The casual disregard for veracity is a hallmark of Staver and Liberty Counsel. Last month Liberty Counsel was called out for circulating a photo that it purported was a gathering of 100,000 Peruvians offering their support for Davis. Needless to say, it was nothing of the kind. Staver also repeatedly claimed that the hosts of The View “were calling her a monster, calling for her to be killed.” He later said that he made a mistake. No kidding.
All of which plays into the the brouhaha over the papal meeting. Given this track record, who are you going to believe? The pope or the guy who once tried to sue a Florida library for promoting witchcraft because it gave certificates to kids who read Harry Potter books?
Still, Staver is a pal of papal nuncio Archbishop Carlo Maria Viganò, whom Staver met at an anti-marriage equality reality last spring. (Just to show you how self-contained the antigay universe is, they were introduced by long-time activist Keith Fornier, a Catholic deacon, who argues that Davis doesn’t have to follow the Supreme Court ruling because it happened after she was elected.) Staver seemed to be referring to Viganò when he said that the Vatican’s backpedaling on the Davis meeting was a sign that “somebody is trying to throw some people under the bus.”
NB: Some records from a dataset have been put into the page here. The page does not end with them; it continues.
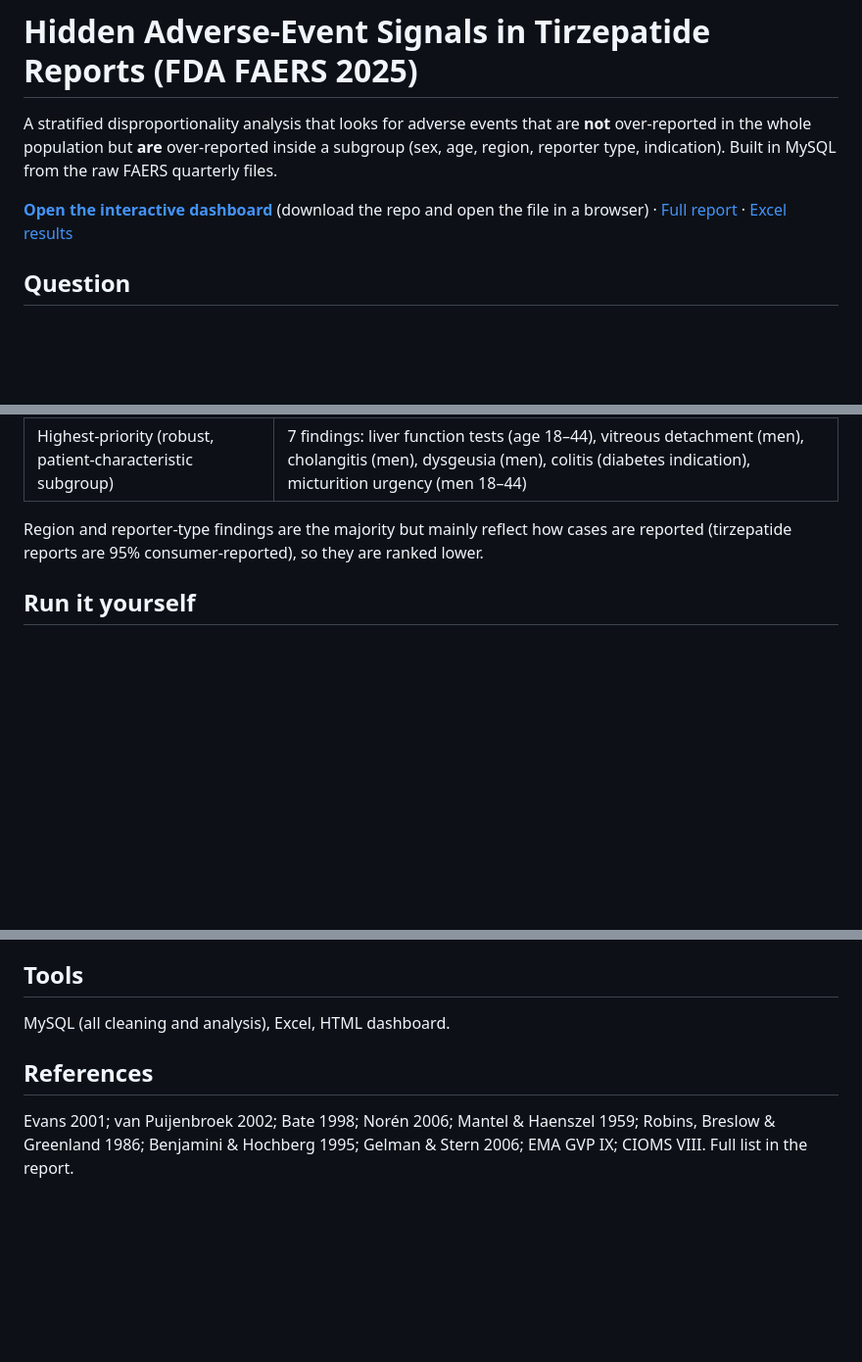
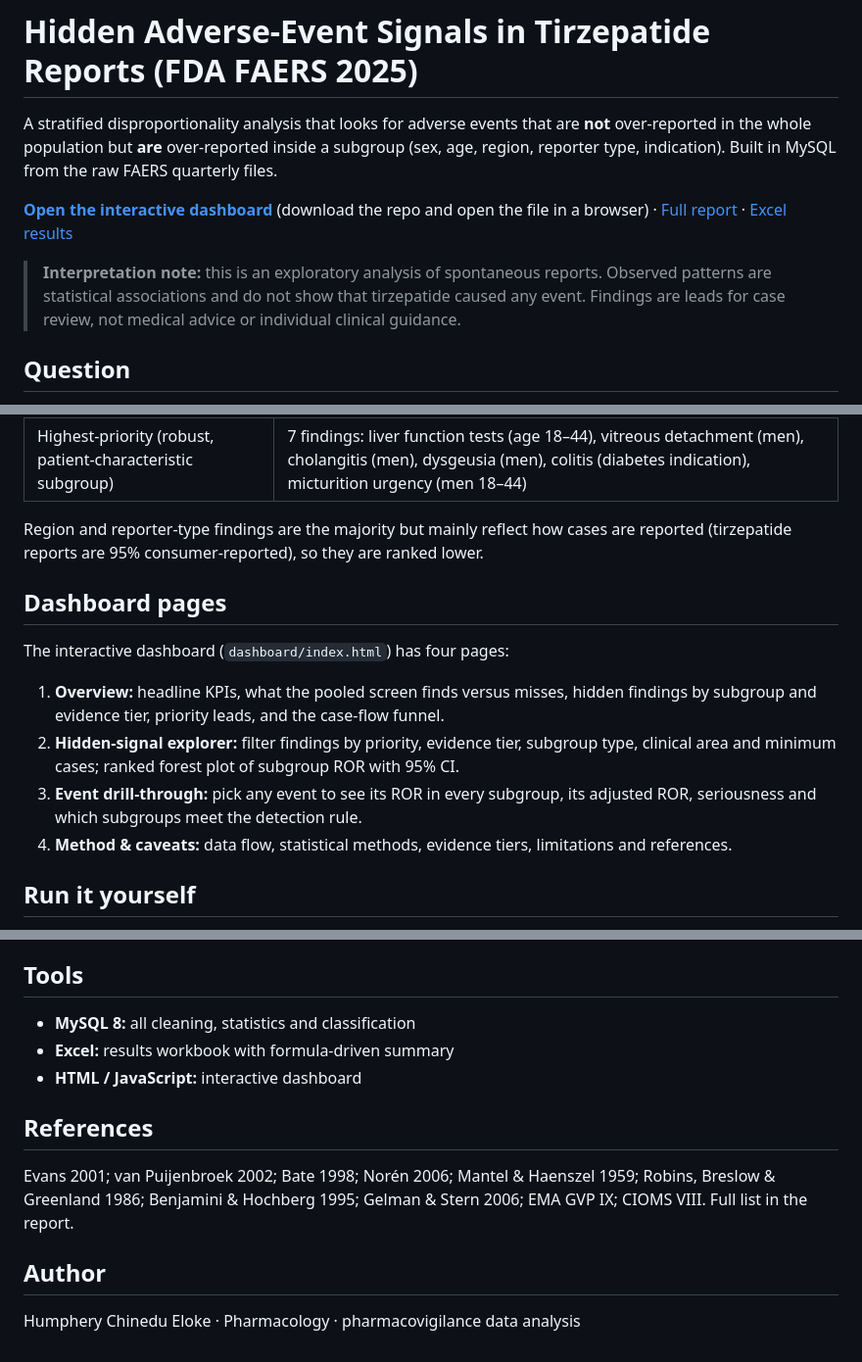
Before and after one commit to humpheryeloke/-tirzepatide-faers-signal-detection, a Markdown page: README.md, 3 parts joined by grey strips. Shown at 98% size. GitHub-like rendering; blank space fills up the shorter version.

Commit message:
Update README: interpretation note, dashboard pages, author

```diff
--- a/README.md
+++ b/README.md
@@ -3,6 +3,8 @@
 A stratified disproportionality analysis that looks for adverse events that are **not** over-reported in the whole population but **are** over-reported inside a subgroup (sex, age, region, reporter type, indication). Built in MySQL from the raw FAERS quarterly files.
 
 **[Open the interactive dashboard](dashboard/index.html)** (download the repo and open the file in a browser) · [Full report](docs/Tirzepatide_FAERS_Signal_Report.docx) · [Excel results](excel/Tirzepatide_FAERS_Subgroup_Signals.xlsx)
+
+> **Interpretation note:** this is an exploratory analysis of spontaneous reports. Observed patterns are statistical associations and do not show that tirzepatide caused any event. Findings are leads for case review, not medical advice or individual clinical guidance.
 
 ## Question
 Pooled signal screening can miss events concentrated in one group. Which tirzepatide events show that pattern, and how strong is the evidence for each?
@@ -28,6 +30,13 @@ FDA FAERS public quarterly ASCII files, 2025 Q1–Q4 (DEMO, DRUG, REAC, OUTC, IN
 
 Region and reporter-type findings are the majority but mainly reflect how cases are reported (tirzepatide reports are 95% consumer-reported), so they are ranked lower.
 
+## Dashboard pages
+The interactive dashboard (`dashboard/index.html`) has four pages:
+1. **Overview:** headline KPIs, what the pooled screen finds versus misses, hidden findings by subgroup and evidence tier, priority leads, and the case-flow funnel.
+2. **Hidden-signal explorer:** filter findings by priority, evidence tier, subgroup type, clinical area and minimum cases; ranked forest plot of subgroup ROR with 95% CI.
+3. **Event drill-through:** pick any event to see its ROR in every subgroup, its adjusted ROR, seriousness and which subgroups meet the detection rule.
+4. **Method & caveats:** data flow, statistical methods, evidence tiers, limitations and references.
+
 ## Run it yourself
 1. Install MySQL 8 and enable `local_infile` (`SET GLOBAL local_infile=1;`).
 2. Place the raw files as described above.
@@ -47,7 +56,12 @@ docs/       report, data dictionary, executive summary
 Spontaneous reports have no denominator, so findings are not incidence and not causation. Under-reporting and stimulated reporting vary. Adjustment covers age, sex and quarter only. About 40% of cases lack usable age. Events are MedDRA preferred terms, not grouped. Absence of a signal is not evidence of safety. Findings are leads for case review, not clinical conclusions.
 
 ## Tools
-MySQL (all cleaning and analysis), Excel, HTML dashboard.
+* **MySQL 8:** all cleaning, statistics and classification
+* **Excel:** results workbook with formula-driven summary
+* **HTML / JavaScript:** interactive dashboard
 
 ## References
 Evans 2001; van Puijenbroek 2002; Bate 1998; Norén 2006; Mantel & Haenszel 1959; Robins, Breslow & Greenland 1986; Benjamini & Hochberg 1995; Gelman & Stern 2006; EMA GVP IX; CIOMS VIII. Full list in the report.
+
+## Author
+Humphery Chinedu Eloke · Pharmacology · pharmacovigilance data analysis
```
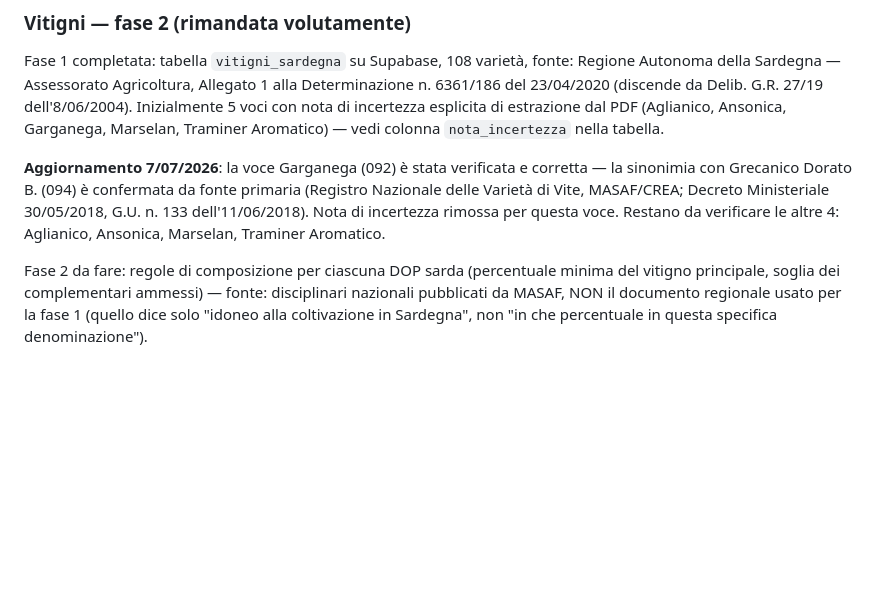
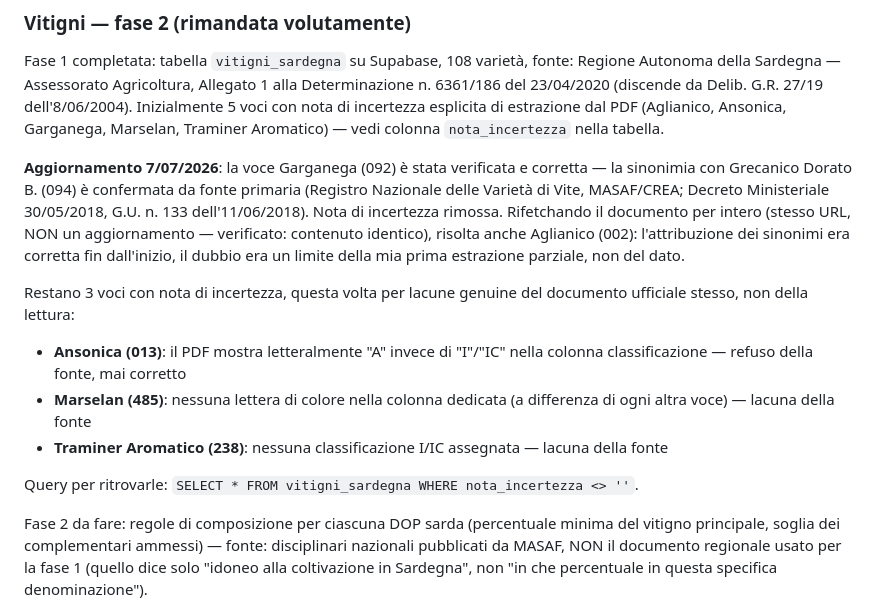
Before and after one commit to robertopiras-debug/schedavino-ais, a Markdown page: TODO.md, the part around the change. Rendered like a GitHub page; blank space fills up the shorter version.

Commit message:
Aggiorna stato vitigni_sardegna: risolta anche Aglianico (limite di prima estrazione, dato già corretto). Confermato che il documento sorgente NON è stato aggiornato (stesso URL, contenuto identico rifetchato per intero). Restano 3 voci con lacune genuine nella fonte ufficiale stessa (Ansonica, Marselan, Traminer Aromatico), non più mie incertezze di lettura.

```diff
--- a/TODO.md
+++ b/TODO.md
@@ -37,8 +37,21 @@ tabella.
 corretta — la sinonimia con Grecanico Dorato B. (094) è confermata da
 fonte primaria (Registro Nazionale delle Varietà di Vite, MASAF/CREA;
 Decreto Ministeriale 30/05/2018, G.U. n. 133 dell'11/06/2018). Nota di
-incertezza rimossa per questa voce. Restano da verificare le altre 4:
-Aglianico, Ansonica, Marselan, Traminer Aromatico.
+incertezza rimossa. Rifetchando il documento per intero (stesso URL,
+NON un aggiornamento — verificato: contenuto identico), risolta anche
+Aglianico (002): l'attribuzione dei sinonimi era corretta fin dall'inizio,
+il dubbio era un limite della mia prima estrazione parziale, non del dato.
+
+Restano 3 voci con nota di incertezza, questa volta per lacune genuine
+del documento ufficiale stesso, non della lettura:
+- **Ansonica (013)**: il PDF mostra letteralmente "A" invece di "I"/"IC"
+  nella colonna classificazione — refuso della fonte, mai corretto
+- **Marselan (485)**: nessuna lettera di colore nella colonna dedicata
+  (a differenza di ogni altra voce) — lacuna della fonte
+- **Traminer Aromatico (238)**: nessuna classificazione I/IC assegnata
+  — lacuna della fonte
+
+Query per ritrovarle: `SELECT * FROM vitigni_sardegna WHERE nota_incertezza <> ''`.
 
 Fase 2 da fare: regole di composizione per ciascuna DOP sarda (percentuale
 minima del vitigno principale, soglia dei complementari ammessi) — fonte:
```
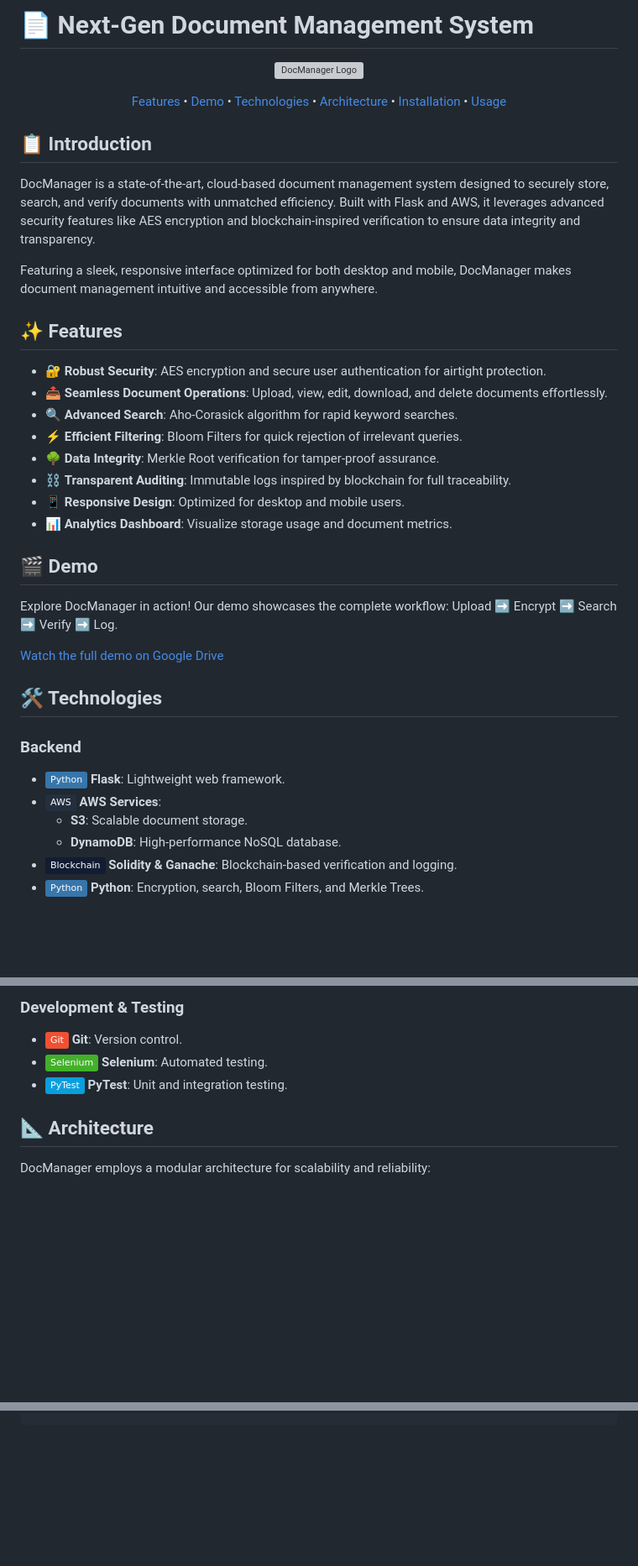
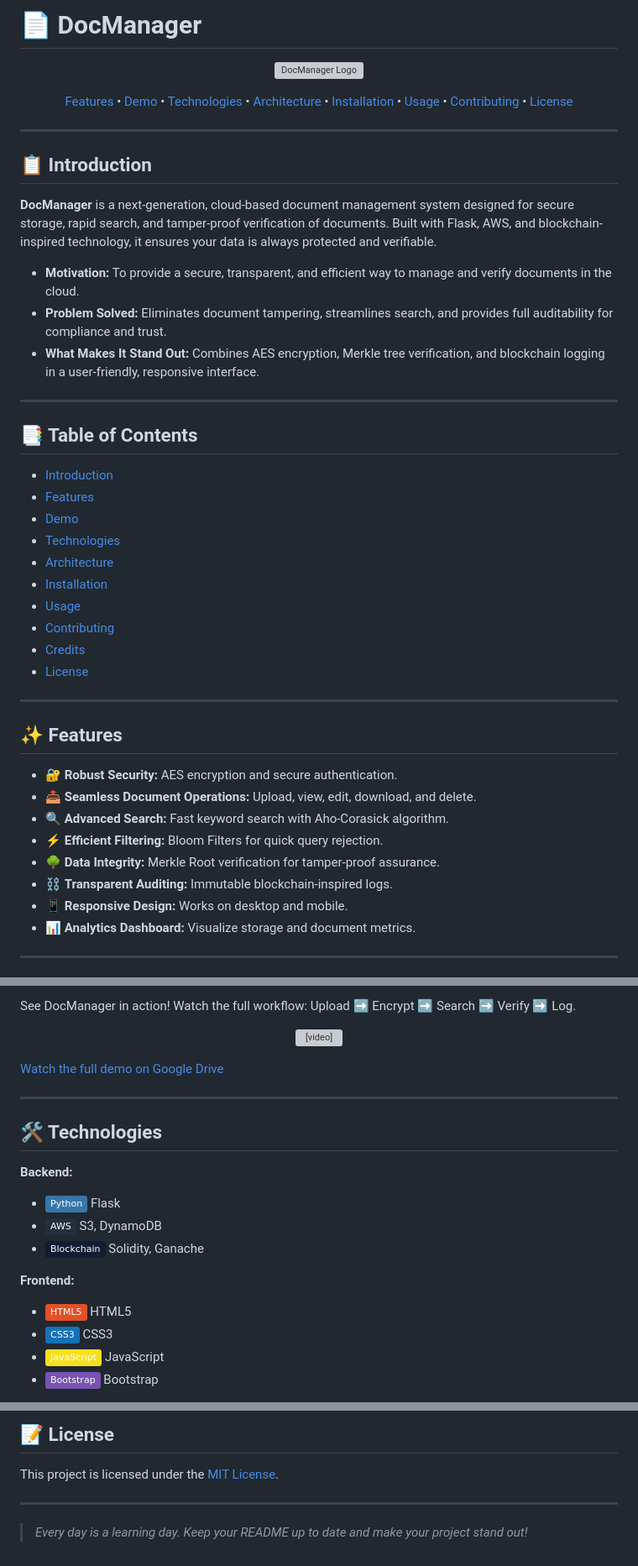
Before and after one commit to ishan22399/Next-Gen-Document-Management-System, a Markdown page: README.md, 3 parts joined by grey strips. Shown: that part at 84% size. Drawn GitHub-style; badges without logos; blank space fills up the shorter version; grey boxes are pictures that could not be loaded.

```diff
--- a/README.md
+++ b/README.md
@@ -1,3 +1,3 @@
-# 📄 Next-Gen Document Management System
+# 📄 DocManager
 
 <p align="center">
@@ -10,39 +10,48 @@
   <a href="#technologies">Technologies</a> •
   <a href="#architecture">Architecture</a> •
   <a href="#installation">Installation</a> •
-  <a href="#usage">Usage</a>
+  <a href="#usage">Usage</a> •
+  <a href="#contributing">Contributing</a> •
+  <a href="#license">License</a>
 </p>
+
+---
 
 ## 📋 Introduction
 
-DocManager is a state-of-the-art, cloud-based document management system designed to securely store, search, and verify documents with unmatched efficiency. Built with Flask and AWS, it leverages advanced security features like AES encryption and blockchain-inspired verification to ensure data integrity and transparency.
+**DocManager** is a next-generation, cloud-based document management system designed for secure storage, rapid search, and tamper-proof verification of documents. Built with Flask, AWS, and blockchain-inspired technology, it ensures your data is always protected and verifiable.
 
-Featuring a sleek, responsive interface optimized for both desktop and mobile, DocManager makes document management intuitive and accessible from anywhere.
+- **Motivation:** To provide a secure, transparent, and efficient way to manage and verify documents in the cloud.
+- **Problem Solved:** Eliminates document tampering, streamlines search, and provides full auditability for compliance and trust.
+- **What Makes It Stand Out:** Combines AES encryption, Merkle tree verification, and blockchain logging in a user-friendly, responsive interface.
 
-## ✨ Features <a name="features"></a>
+---
 
-- 🔐 **Robust Security**: AES encryption and secure user authentication for airtight protection.
-- 📤 **Seamless Document Operations**: Upload, view, edit, download, and delete documents effortlessly.
-- 🔍 **Advanced Search**: Aho-Corasick algorithm for rapid keyword searches.
-- ⚡ **Efficient Filtering**: Bloom Filters for quick rejection of irrelevant queries.
-- 🌳 **Data Integrity**: Merkle Root verification for tamper-proof assurance.
-- ⛓️ **Transparent Auditing**: Immutable logs inspired by blockchain for full traceability.
-- 📱 **Responsive Design**: Optimized for desktop and mobile users.
-- 📊 **Analytics Dashboard**: Visualize storage usage and document metrics.
+## 📑 Table of Contents
 
-## 🎬 Demo <a name="demo"></a>
+- [Introduction](#introduction)
+- [Features](#features)
+- [Demo](#demo)
+- [Technologies](#technologies)
+- [Architecture](#architecture)
+- [Installation](#installation)
+- [Usage](#usage)
+- [Contributing](#contributing)
+- [Credits](#credits)
+- [License](#license)
 
-Explore DocManager in action! Our demo showcases the complete workflow: Upload ➡️ Encrypt ➡️ Search ➡️ Verify ➡️ Log.
+---
 
-[Watch the full demo on Google Drive](https://drive.google.com/file/d/1giTkAmWYzmX4qj2xtrcRhWkZP8Y9jKSr/view?usp=sharing)
+## ✨ Features
 
-## 🛠️ Technologies <a name="technologies"></a>
+- 🔐 **Robust Security:** AES encryption and secure authentication.
+- 📤 **Seamless Document Operations:** Upload, view, edit, download, and delete.
+- 🔍 **Advanced Search:** Fast keyword search with Aho-Corasick algorithm.
+- ⚡ **Efficient Filtering:** Bloom Filters for quick query rejection.
+- 🌳 **Data Integrity:** Merkle Root verification for tamper-proof assurance.
+- ⛓️ **Transparent Auditing:** Immutable blockchain-inspired logs.
+- 📱 **Responsive Design:** Works on desktop and mobile.
+- 📊 **Analytics Dashboard:** Visualize storage and document metrics.
 
-### Backend
-- ![Python](https://img.shields.io/badge/Python-3776AB?style-for-the-badge&logo=python&logoColor=white) **Flask**: Lightweight web framework.
-- ![AWS](https://img.shields.io/badge/AWS-232F3E?style-for-the-badge&logo=amazon-aws&logoColor=white) **AWS Services**:
-  - **S3**: Scalable document storage.
-  - **DynamoDB**: High-performance NoSQL database.
-- ![Blockchain](https://img.shields.io/badge/Blockchain-121D33?style-for-the-badge&logo=ethereum&logoColor=white) **Solidity & Ganache**: Blockchain-based verification and logging.
-- ![Python](https://img.shields.io/badge/Python-3776AB?style-for-the-badge&logo=python&logoColor=white) **Python**: Encryption, search, Bloom Filters, and Merkle Trees.
+---
 
@@ -54,9 +59,27 @@ Explore DocManager in action! Our demo showcases the complete workflow: Upload
 
-### Development & Testing
-- ![Git](https://img.shields.io/badge/Git-F05032?style-for-the-badge&logo=git&logoColor=white) **Git**: Version control.
-- ![Selenium](https://img.shields.io/badge/Selenium-43B02A?style-for-the-badge&logo=selenium&logoColor=white) **Selenium**: Automated testing.
-- ![PyTest](https://img.shields.io/badge/PyTest-0A9EDC?style-for-the-badge&logo=pytest&logoColor=white) **PyTest**: Unit and integration testing.
+See DocManager in action! Watch the full workflow: Upload ➡️ Encrypt ➡️ Search ➡️ Verify ➡️ Log.
 
-## 📐 Architecture <a name="architecture"></a>
+<p align="center">
+  <video width="480" controls>
+    <source src="https://drive.google.com/uc?export=download&id=1giTkAmWYzmX4qj2xtrcRhWkZP8Y9jKSr" type="video/mp4">
+    Your browser does not support the video tag.
+  </video>
+</p>
 
-DocManager employs a modular architecture for scalability and reliability:
+[Watch the full demo on Google Drive](https://drive.google.com/file/d/1giTkAmWYzmX4qj2xtrcRhWkZP8Y9jKSr/view?usp=drive_link)
+
+---
+
+## 🛠️ Technologies
+
+**Backend:**
+- ![Python](https://img.shields.io/badge/Python-3776AB?style-for-the-badge&logo=python&logoColor=white) Flask
+- ![AWS](https://img.shields.io/badge/AWS-232F3E?style-for-the-badge&logo=amazon-aws&logoColor=white) S3, DynamoDB
+- ![Blockchain](https://img.shields.io/badge/Blockchain-121D33?style-for-the-badge&logo=ethereum&logoColor=white) Solidity, Ganache
+
+**Frontend:**
+- ![HTML5](https://img.shields.io/badge/HTML5-E34F26?style-for-the-badge&logo=html5&logoColor=white) HTML5
+- ![CSS3](https://img.shields.io/badge/CSS3-1572B6?style-for-the-badge&logo=css3&logoColor=white) CSS3
+- ![JavaScript](https://img.shields.io/badge/JavaScript-F7DF1E?style-for-the-badge&logo=javascript&logoColor=black) JavaScript
+- ![Bootstrap](https://img.shields.io/badge/Bootstrap-7952B3?style-for-the-badge&logo=bootstrap&logoColor=white) Bootstrap
+
@@ -152,0 +183,7 @@ Next-Gen-Document-Management-System/
+## 📝 License
+
+This project is licensed under the [MIT License](LICENSE).
+
+---
+
+> _Every day is a learning day. Keep your README up to date and make your project stand out!_
```
Also changed, not shown: other parts of README.md (+61 -58 lines).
We may never know the truth of the matter. It serves the Vatican’s cause to be ambiguous even as it sticks to its condemnation of homosexuality. What we’re left with is Staver saying that the Vatican’s story is “absolute nonsense.” One thing you can’t dispute: if anyone knows about absolute nonsense, it’s Staver.